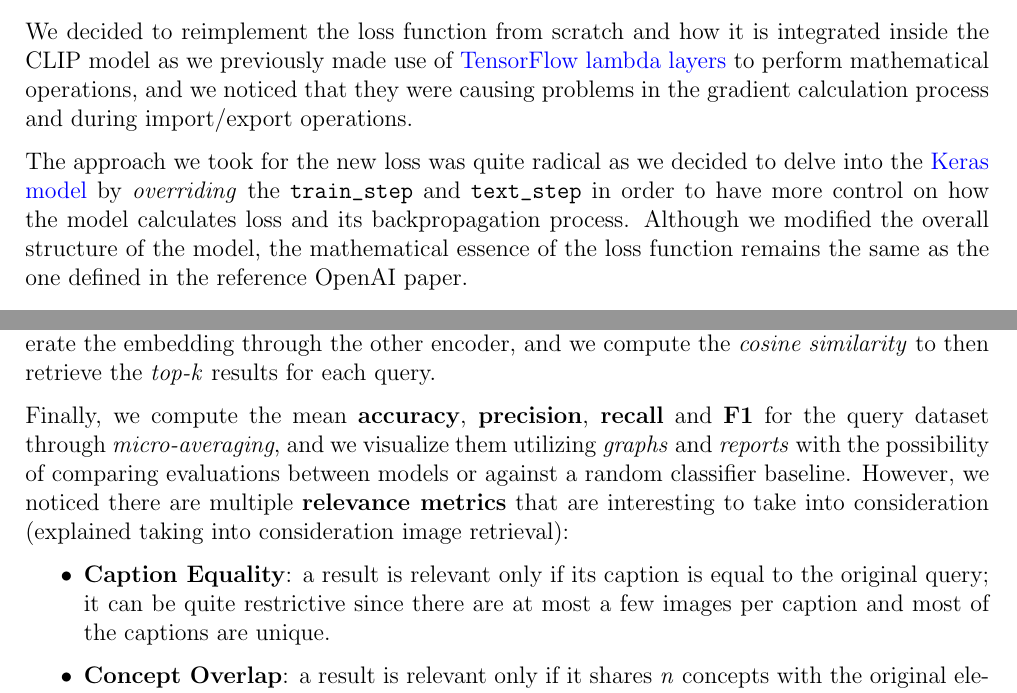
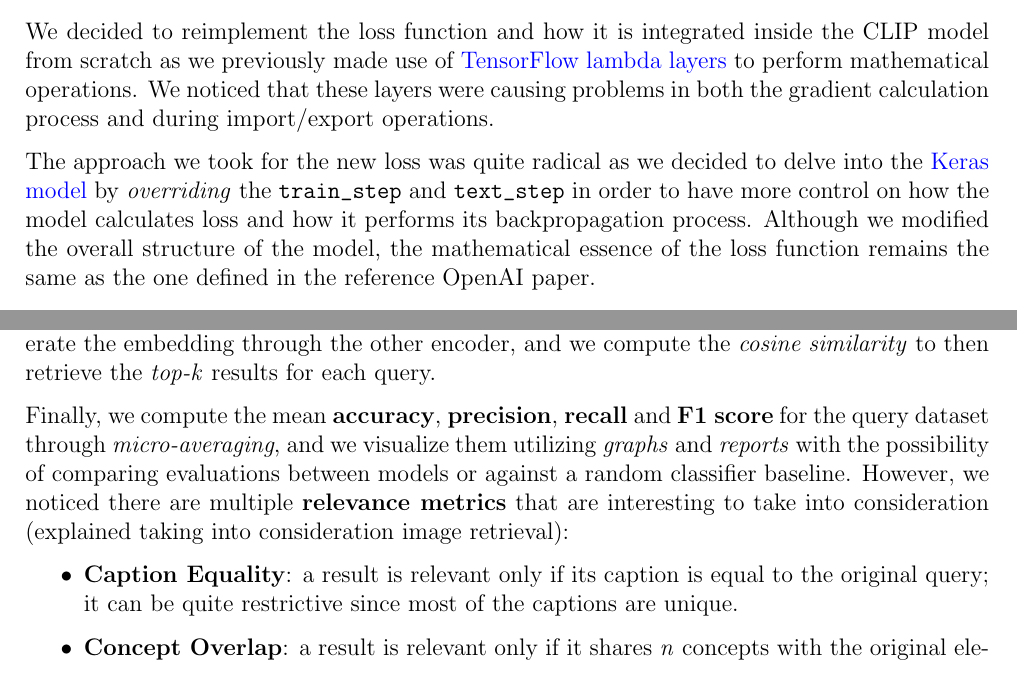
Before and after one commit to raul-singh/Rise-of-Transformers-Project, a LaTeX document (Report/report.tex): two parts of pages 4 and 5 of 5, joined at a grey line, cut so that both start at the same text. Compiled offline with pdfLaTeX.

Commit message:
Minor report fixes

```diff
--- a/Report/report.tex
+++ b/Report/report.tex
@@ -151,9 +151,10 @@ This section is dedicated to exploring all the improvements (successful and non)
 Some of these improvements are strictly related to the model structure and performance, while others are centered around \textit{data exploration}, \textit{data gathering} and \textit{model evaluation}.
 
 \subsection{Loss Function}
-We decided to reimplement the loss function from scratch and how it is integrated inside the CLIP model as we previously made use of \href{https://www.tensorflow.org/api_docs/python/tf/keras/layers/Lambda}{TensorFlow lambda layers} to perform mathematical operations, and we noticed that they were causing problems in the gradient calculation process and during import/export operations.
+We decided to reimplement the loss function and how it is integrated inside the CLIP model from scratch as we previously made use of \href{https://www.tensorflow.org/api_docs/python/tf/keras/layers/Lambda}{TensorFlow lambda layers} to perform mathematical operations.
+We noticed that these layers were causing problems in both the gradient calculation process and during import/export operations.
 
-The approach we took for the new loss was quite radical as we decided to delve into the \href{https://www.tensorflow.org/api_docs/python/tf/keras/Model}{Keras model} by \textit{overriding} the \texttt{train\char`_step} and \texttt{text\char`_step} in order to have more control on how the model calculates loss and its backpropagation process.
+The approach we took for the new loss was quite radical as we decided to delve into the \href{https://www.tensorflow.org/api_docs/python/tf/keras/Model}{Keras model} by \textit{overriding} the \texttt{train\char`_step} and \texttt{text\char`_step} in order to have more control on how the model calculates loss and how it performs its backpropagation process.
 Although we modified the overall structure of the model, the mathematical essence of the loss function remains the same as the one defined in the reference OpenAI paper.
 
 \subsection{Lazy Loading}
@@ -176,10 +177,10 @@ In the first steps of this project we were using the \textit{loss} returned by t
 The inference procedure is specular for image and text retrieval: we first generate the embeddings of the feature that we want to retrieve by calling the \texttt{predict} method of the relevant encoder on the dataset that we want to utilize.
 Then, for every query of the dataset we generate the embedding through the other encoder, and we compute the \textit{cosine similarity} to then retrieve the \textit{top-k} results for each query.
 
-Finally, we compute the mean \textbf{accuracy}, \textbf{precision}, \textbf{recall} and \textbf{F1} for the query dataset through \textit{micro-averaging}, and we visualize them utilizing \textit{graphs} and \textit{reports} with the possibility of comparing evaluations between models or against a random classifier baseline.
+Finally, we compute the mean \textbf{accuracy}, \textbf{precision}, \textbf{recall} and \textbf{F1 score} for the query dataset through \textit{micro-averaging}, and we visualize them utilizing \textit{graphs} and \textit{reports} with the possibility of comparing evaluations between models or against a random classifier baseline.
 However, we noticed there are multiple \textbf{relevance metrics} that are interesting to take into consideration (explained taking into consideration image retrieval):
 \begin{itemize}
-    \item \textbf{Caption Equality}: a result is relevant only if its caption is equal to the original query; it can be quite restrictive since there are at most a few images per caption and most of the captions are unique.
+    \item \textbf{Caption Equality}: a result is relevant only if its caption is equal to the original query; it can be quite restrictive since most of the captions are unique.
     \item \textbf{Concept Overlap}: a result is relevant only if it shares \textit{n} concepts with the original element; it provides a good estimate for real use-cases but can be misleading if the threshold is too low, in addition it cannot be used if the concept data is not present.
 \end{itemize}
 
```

...

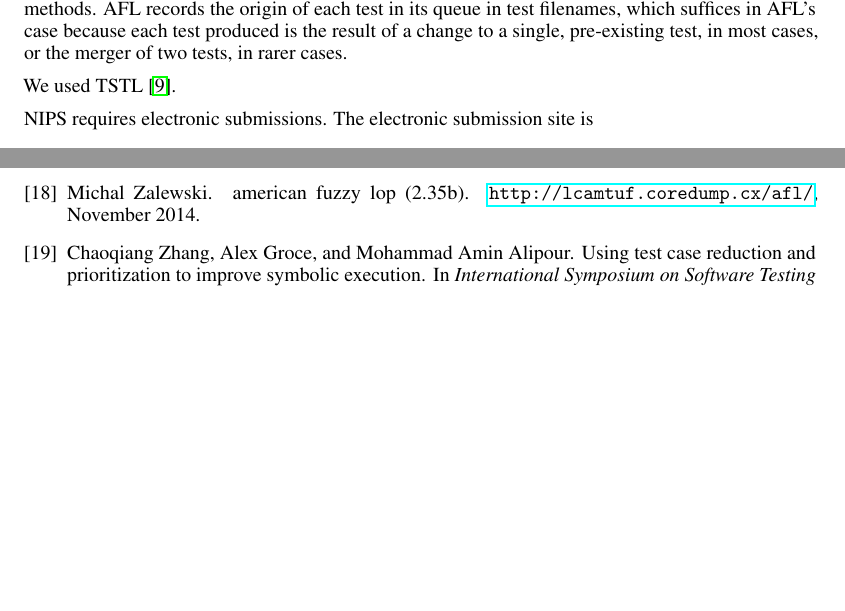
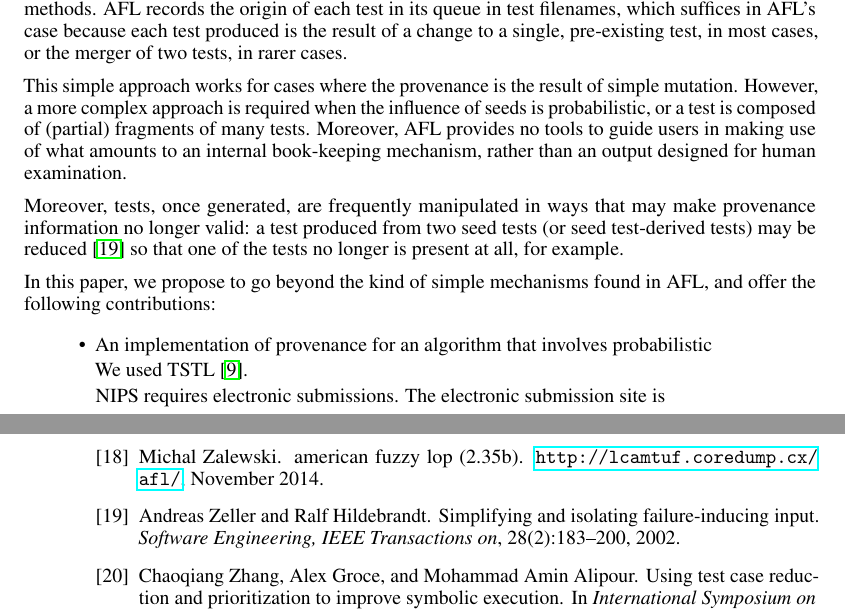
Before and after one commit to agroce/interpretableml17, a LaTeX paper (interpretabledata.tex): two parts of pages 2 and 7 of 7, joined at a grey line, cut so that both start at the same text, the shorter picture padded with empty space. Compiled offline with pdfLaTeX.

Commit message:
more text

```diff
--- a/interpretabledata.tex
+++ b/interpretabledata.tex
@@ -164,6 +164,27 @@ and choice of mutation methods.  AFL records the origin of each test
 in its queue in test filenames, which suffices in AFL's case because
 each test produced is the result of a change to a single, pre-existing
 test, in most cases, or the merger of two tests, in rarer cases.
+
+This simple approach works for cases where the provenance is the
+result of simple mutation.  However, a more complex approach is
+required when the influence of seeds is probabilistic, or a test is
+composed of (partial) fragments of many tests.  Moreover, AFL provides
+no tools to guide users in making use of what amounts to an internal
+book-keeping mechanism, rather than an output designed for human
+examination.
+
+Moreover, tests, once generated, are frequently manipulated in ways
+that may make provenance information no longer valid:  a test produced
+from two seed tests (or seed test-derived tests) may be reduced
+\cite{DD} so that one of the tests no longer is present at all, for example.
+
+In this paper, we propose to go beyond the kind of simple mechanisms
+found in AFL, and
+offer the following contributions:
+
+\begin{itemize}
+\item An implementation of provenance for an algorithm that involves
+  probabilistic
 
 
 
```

...

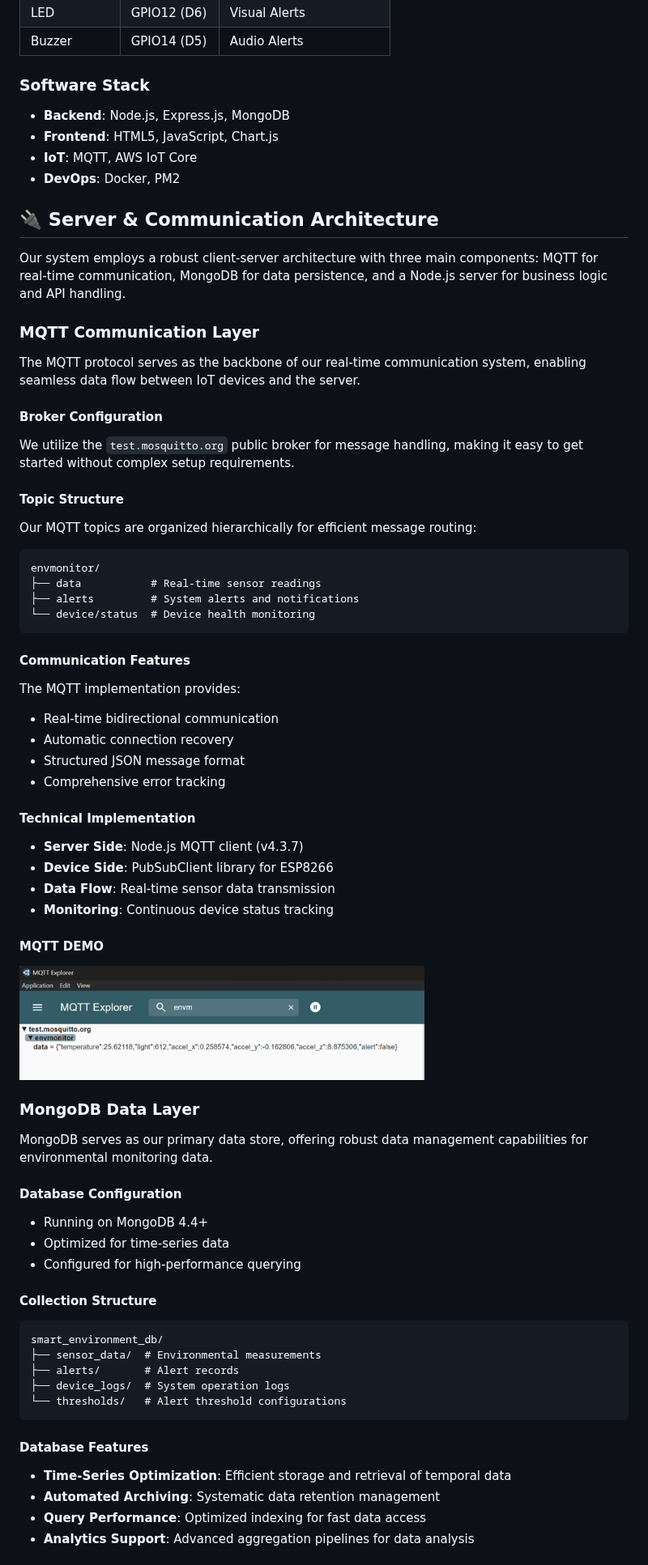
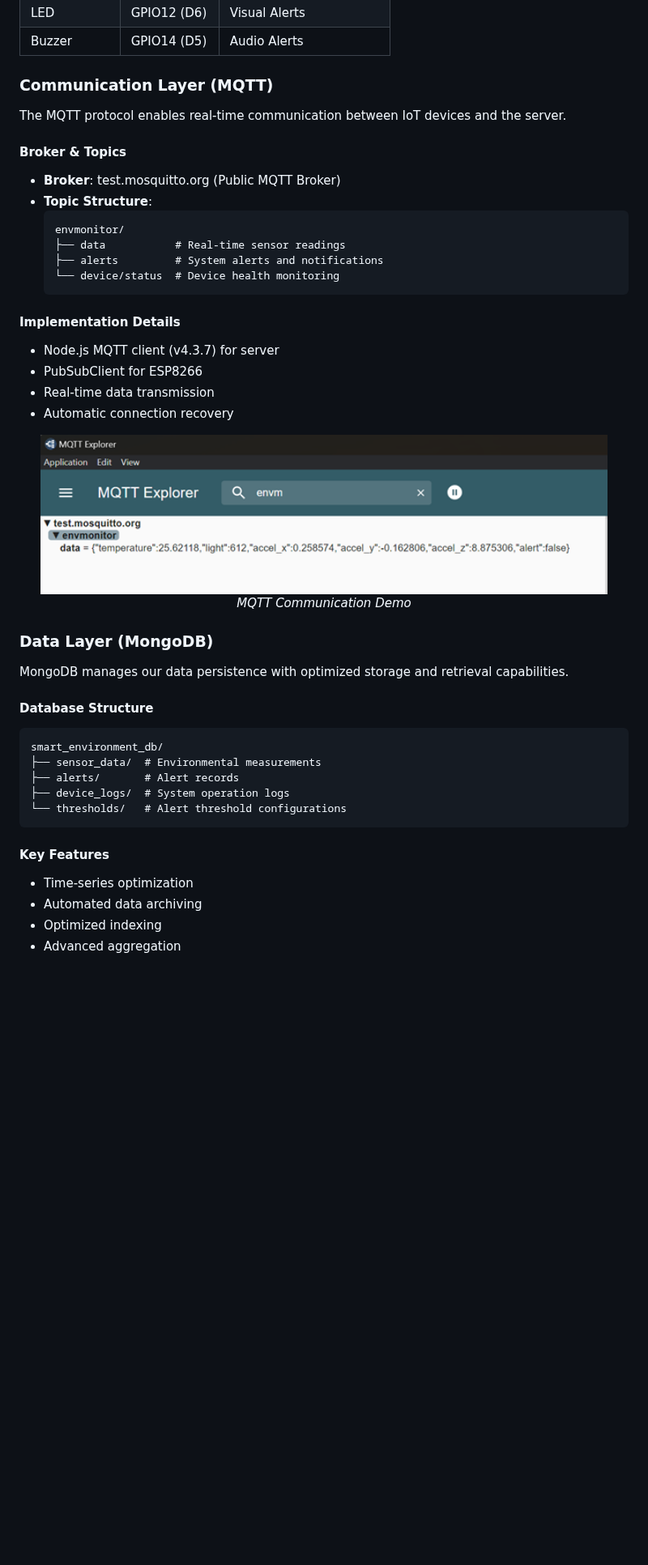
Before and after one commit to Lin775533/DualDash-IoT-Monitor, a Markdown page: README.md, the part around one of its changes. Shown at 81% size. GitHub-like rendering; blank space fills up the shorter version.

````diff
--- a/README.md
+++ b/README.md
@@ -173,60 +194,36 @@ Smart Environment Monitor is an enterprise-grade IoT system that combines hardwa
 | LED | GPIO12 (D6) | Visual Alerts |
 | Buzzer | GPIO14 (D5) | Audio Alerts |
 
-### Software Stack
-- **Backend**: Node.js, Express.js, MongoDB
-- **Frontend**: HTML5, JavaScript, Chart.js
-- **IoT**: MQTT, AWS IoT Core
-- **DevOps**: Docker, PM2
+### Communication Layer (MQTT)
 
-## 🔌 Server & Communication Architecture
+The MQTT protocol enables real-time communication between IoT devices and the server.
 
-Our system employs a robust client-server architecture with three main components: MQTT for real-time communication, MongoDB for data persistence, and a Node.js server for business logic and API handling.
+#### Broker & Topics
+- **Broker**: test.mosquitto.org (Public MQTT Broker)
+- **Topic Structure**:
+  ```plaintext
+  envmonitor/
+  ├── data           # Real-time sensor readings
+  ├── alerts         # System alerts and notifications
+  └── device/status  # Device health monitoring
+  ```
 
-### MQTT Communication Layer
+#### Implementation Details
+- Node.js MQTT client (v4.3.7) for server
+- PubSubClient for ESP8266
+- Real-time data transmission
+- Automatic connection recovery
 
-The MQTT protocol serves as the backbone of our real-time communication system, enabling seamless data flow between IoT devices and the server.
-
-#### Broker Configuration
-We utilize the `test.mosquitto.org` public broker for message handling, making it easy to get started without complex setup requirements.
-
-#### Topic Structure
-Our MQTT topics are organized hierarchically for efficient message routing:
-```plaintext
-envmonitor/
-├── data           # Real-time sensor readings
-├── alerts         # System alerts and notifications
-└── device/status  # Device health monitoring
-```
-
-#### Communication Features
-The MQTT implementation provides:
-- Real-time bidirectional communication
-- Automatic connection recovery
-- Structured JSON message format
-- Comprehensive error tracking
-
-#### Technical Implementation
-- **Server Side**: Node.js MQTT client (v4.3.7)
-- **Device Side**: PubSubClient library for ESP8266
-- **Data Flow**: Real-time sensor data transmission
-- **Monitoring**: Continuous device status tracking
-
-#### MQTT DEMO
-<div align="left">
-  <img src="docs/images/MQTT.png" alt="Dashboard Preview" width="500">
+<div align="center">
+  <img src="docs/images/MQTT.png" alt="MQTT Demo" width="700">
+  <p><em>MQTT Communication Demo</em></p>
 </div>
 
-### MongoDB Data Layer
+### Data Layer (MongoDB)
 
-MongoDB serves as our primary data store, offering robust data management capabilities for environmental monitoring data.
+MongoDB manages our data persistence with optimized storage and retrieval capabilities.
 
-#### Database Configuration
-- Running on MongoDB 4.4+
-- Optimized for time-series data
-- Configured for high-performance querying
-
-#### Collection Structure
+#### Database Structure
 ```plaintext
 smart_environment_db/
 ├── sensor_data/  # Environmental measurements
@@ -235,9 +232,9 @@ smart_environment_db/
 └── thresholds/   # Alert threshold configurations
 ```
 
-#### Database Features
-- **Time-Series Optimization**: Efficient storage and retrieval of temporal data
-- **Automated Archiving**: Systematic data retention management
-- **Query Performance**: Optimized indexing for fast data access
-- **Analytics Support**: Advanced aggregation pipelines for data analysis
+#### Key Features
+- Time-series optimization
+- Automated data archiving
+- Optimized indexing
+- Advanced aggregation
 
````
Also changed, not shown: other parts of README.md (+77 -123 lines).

### WHAT TO DO
Copy out every line in the entries above that holds "textbf".

### RESULT FOR THIS EXERCISE
-Finally, we compute the mean \textbf{accuracy}, \textbf{precision}, \textbf{recall} and \textbf{F1} for the query dataset through \textit{micro-averaging}, and we visualize them utilizing \textit{graphs} and \textit{reports} with the possibility of comparing evaluations between models or against a random classifier baseline.
+Finally, we compute the mean \textbf{accuracy}, \textbf{precision}, \textbf{recall} and \textbf{F1 score} for the query dataset through \textit{micro-averaging}, and we visualize them utilizing \textit{graphs} and \textit{reports} with the possibility of comparing evaluations between models or against a random classifier baseline.
 However, we noticed there are multiple \textbf{relevance metrics} that are interesting to take into consideration (explained taking into consideration image retrieval):
-    \item \textbf{Caption Equality}: a result is relevant only if its caption is equal to the original query; it can be quite restrictive since there are at most a few images per caption and most of the captions are unique.
+    \item \textbf{Caption Equality}: a result is relevant only if its caption is equal to the original query; it can be quite restrictive since most of the captions are unique.
     \item \textbf{Concept Overlap}: a result is relevant only if it shares \textit{n} concepts with the original element; it provides a good estimate for real use-cases but can be misleading if the threshold is too low, in addition it cannot be used if the concept data is not present.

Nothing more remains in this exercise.